Stored data:
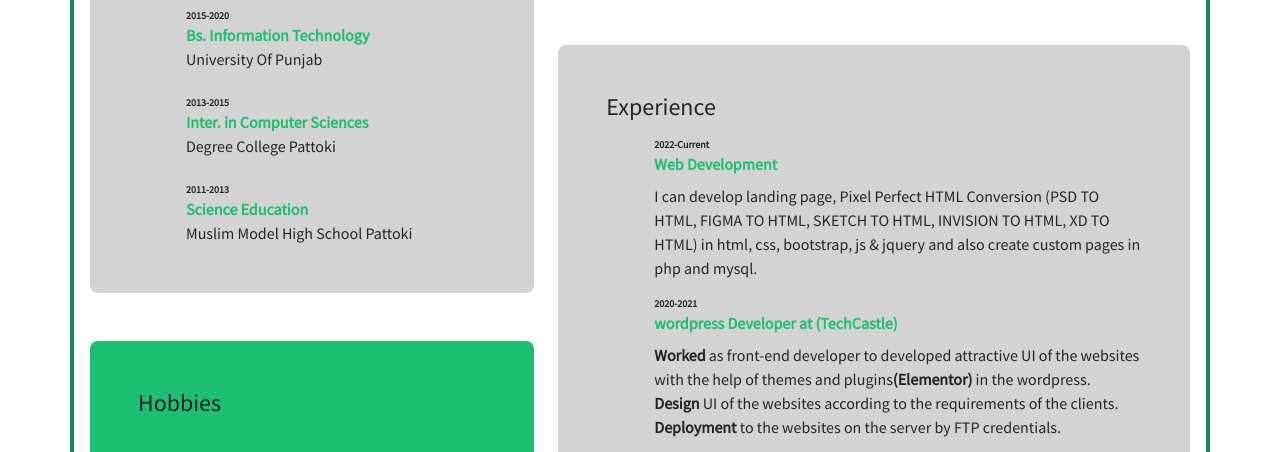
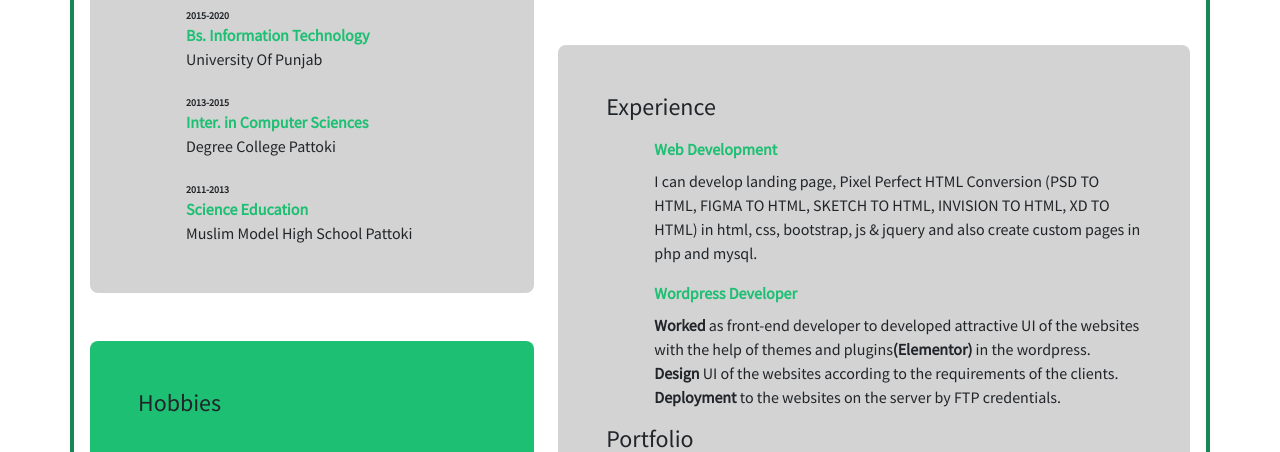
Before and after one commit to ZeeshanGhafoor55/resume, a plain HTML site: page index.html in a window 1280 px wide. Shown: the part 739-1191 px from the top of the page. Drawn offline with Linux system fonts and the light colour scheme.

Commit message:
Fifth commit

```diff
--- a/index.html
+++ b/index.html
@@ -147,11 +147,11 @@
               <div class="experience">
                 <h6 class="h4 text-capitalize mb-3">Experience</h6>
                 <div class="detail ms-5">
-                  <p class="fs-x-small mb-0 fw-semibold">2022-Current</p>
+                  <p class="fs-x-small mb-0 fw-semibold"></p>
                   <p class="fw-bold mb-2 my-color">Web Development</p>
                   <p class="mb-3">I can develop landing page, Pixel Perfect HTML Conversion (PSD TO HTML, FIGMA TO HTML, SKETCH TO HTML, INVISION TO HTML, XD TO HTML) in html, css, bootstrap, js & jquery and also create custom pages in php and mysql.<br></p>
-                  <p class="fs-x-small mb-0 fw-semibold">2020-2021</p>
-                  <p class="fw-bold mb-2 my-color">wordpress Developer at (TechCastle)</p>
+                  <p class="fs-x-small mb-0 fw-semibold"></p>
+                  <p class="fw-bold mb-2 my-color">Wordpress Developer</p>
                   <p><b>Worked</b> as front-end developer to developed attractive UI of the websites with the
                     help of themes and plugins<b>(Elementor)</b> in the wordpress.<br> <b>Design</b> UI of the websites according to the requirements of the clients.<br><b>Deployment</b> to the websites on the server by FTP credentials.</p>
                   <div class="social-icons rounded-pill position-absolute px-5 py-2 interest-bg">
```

WORK TASK |
The word "with" occurs on some lines of the data. Give the number of those lines only.

ANSWER FOR THE TASK |
2